• What to produce: Repeat only the stretch of lines below that runs from the line with "Before and after one commit to radium226/studies, a" through the line with "apparmor=unconfined, because the", unaltered.

• Provided entries:
+ + +

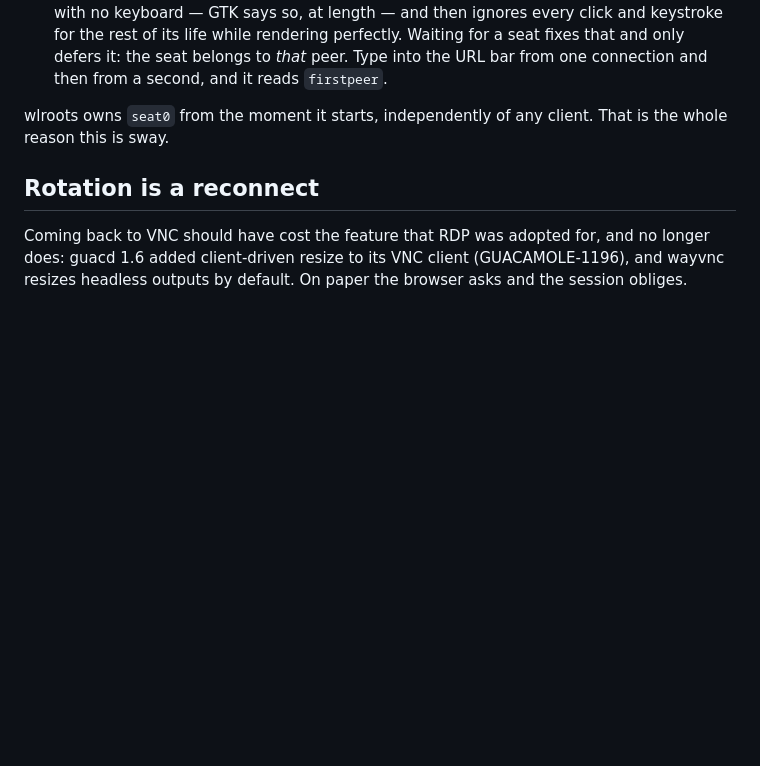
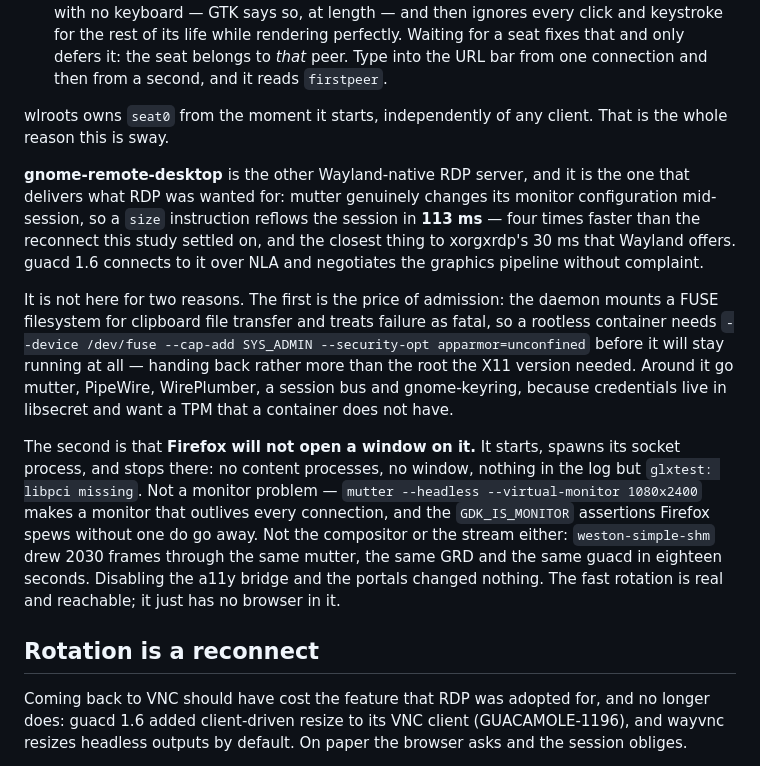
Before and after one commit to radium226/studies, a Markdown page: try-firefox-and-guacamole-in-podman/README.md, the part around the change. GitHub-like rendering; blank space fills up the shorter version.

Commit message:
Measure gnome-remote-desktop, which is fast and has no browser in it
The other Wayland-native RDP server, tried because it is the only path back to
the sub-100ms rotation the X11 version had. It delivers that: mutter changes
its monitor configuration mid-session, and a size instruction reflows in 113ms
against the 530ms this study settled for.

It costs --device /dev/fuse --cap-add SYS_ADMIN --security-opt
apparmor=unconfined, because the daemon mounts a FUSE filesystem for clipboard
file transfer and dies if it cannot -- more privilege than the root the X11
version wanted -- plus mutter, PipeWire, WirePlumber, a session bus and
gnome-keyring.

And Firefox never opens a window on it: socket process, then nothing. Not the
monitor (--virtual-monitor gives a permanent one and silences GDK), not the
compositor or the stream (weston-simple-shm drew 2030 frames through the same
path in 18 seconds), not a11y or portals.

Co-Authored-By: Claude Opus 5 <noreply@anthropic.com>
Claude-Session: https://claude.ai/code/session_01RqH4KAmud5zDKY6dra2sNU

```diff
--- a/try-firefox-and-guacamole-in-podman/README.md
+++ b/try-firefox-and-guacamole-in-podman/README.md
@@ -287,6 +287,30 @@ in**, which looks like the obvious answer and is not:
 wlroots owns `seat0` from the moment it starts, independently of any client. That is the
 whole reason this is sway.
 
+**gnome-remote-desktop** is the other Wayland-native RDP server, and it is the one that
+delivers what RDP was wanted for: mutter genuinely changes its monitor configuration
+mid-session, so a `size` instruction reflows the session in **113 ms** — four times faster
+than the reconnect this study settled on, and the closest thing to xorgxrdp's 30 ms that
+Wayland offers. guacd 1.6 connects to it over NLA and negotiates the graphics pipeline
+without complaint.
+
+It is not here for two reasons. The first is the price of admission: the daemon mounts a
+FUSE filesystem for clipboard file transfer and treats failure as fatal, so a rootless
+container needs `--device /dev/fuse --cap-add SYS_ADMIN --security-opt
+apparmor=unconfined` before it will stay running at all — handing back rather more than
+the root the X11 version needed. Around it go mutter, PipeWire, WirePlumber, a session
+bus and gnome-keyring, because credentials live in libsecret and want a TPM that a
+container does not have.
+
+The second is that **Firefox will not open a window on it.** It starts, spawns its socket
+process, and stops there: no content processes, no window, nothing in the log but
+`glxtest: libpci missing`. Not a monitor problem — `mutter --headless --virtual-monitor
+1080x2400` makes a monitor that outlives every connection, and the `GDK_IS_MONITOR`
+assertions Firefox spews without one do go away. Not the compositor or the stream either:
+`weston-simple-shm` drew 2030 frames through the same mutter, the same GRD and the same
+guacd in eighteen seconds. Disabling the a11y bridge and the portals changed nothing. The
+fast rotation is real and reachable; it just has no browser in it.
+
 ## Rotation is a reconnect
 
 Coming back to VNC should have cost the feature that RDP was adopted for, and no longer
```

+ + +

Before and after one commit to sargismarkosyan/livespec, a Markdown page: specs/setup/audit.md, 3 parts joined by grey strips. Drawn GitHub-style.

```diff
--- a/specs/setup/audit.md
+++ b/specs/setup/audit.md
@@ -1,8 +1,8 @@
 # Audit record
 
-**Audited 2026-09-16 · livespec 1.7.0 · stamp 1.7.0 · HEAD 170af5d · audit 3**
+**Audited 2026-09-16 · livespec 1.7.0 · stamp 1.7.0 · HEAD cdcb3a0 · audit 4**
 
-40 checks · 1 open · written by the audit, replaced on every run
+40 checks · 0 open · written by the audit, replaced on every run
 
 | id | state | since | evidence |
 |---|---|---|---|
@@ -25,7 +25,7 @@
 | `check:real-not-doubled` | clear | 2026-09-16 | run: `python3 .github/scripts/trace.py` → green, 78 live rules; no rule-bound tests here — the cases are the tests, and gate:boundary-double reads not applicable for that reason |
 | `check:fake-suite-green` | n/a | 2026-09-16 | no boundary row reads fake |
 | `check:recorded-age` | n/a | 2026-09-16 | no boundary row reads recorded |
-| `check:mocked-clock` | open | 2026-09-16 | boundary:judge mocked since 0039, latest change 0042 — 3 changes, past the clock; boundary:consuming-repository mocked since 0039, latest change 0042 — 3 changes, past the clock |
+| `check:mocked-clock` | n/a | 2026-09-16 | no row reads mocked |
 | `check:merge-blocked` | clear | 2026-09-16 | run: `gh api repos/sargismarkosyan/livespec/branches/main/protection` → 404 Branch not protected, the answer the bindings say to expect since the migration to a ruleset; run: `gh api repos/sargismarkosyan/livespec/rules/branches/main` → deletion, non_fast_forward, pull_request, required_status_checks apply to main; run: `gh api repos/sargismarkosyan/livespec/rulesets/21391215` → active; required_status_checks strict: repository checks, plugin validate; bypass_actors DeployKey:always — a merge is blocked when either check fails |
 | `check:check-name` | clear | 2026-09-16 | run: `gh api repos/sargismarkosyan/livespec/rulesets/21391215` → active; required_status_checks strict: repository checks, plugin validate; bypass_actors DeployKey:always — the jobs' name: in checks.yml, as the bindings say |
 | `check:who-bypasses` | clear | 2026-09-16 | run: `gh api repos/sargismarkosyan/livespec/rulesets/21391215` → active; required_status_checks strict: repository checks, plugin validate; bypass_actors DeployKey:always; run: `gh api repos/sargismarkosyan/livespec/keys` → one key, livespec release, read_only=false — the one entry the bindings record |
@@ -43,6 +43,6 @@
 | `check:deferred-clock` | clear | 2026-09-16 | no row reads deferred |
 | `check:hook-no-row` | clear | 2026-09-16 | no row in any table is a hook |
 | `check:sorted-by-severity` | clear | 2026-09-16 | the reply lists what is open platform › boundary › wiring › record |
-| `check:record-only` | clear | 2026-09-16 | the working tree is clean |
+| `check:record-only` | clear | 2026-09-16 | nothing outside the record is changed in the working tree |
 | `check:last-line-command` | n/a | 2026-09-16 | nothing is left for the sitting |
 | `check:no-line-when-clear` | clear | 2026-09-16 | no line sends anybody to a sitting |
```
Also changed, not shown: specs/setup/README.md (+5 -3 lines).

+ + +

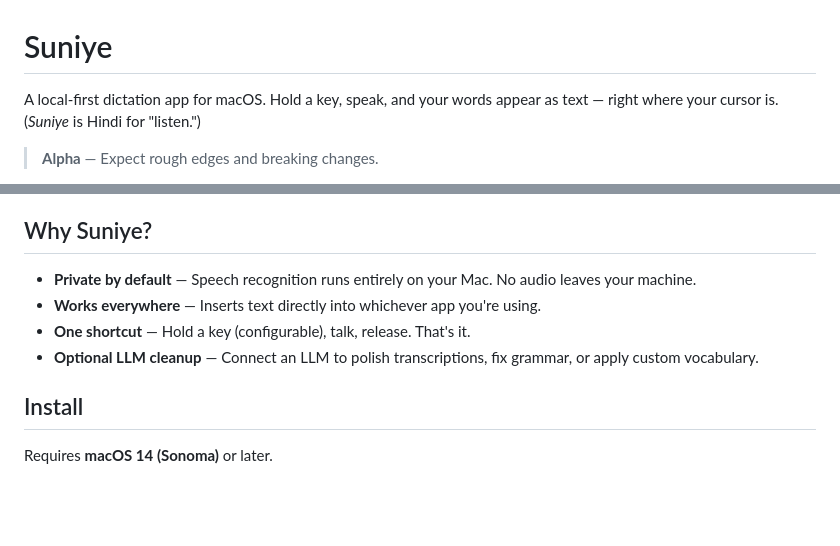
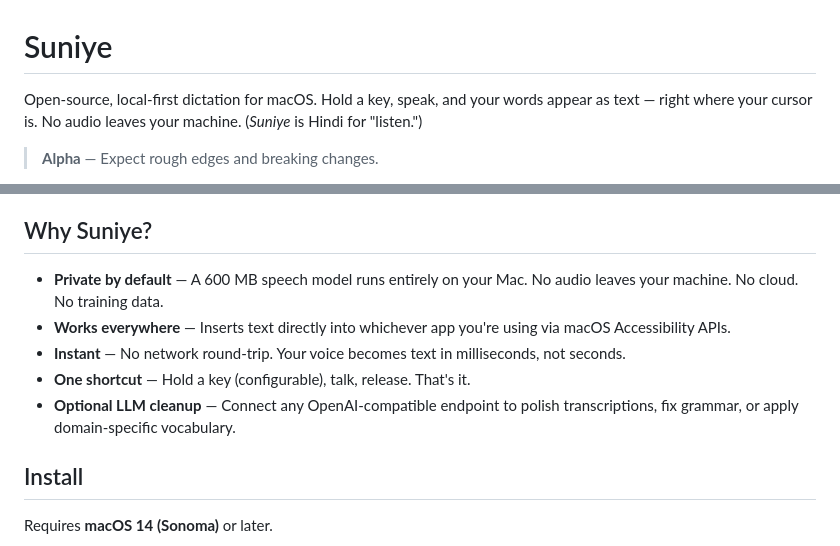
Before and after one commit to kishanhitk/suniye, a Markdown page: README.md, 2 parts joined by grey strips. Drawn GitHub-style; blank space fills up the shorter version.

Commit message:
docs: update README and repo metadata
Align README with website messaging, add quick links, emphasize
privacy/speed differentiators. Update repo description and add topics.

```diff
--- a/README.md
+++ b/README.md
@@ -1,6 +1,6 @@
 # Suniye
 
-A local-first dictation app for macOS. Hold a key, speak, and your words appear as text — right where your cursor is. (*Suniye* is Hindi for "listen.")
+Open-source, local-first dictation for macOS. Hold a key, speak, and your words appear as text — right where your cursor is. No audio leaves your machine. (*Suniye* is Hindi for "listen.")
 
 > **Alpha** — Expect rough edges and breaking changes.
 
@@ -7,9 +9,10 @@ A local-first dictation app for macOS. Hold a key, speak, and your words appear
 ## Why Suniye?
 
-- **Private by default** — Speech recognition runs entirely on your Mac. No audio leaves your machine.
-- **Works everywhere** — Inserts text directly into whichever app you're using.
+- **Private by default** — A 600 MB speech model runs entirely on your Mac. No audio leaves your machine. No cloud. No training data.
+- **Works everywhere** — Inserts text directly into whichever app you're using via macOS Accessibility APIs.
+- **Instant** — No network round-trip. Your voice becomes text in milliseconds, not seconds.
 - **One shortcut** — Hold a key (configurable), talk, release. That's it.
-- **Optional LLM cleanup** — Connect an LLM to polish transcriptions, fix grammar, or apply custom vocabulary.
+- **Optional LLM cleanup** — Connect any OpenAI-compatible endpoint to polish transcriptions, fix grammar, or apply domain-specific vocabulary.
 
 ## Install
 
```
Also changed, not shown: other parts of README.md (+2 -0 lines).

+ + +

• Result below:
Before and after one commit to radium226/studies, a Markdown page: try-firefox-and-guacamole-in-podman/README.md, the part around the change. GitHub-like rendering; blank space fills up the shorter version.

Commit message:
Measure gnome-remote-desktop, which is fast and has no browser in it
The other Wayland-native RDP server, tried because it is the only path back to
the sub-100ms rotation the X11 version had. It delivers that: mutter changes
its monitor configuration mid-session, and a size instruction reflows in 113ms
against the 530ms this study settled for.

It costs --device /dev/fuse --cap-add SYS_ADMIN --security-opt
apparmor=unconfined, because the daemon mounts a FUSE filesystem for clipboard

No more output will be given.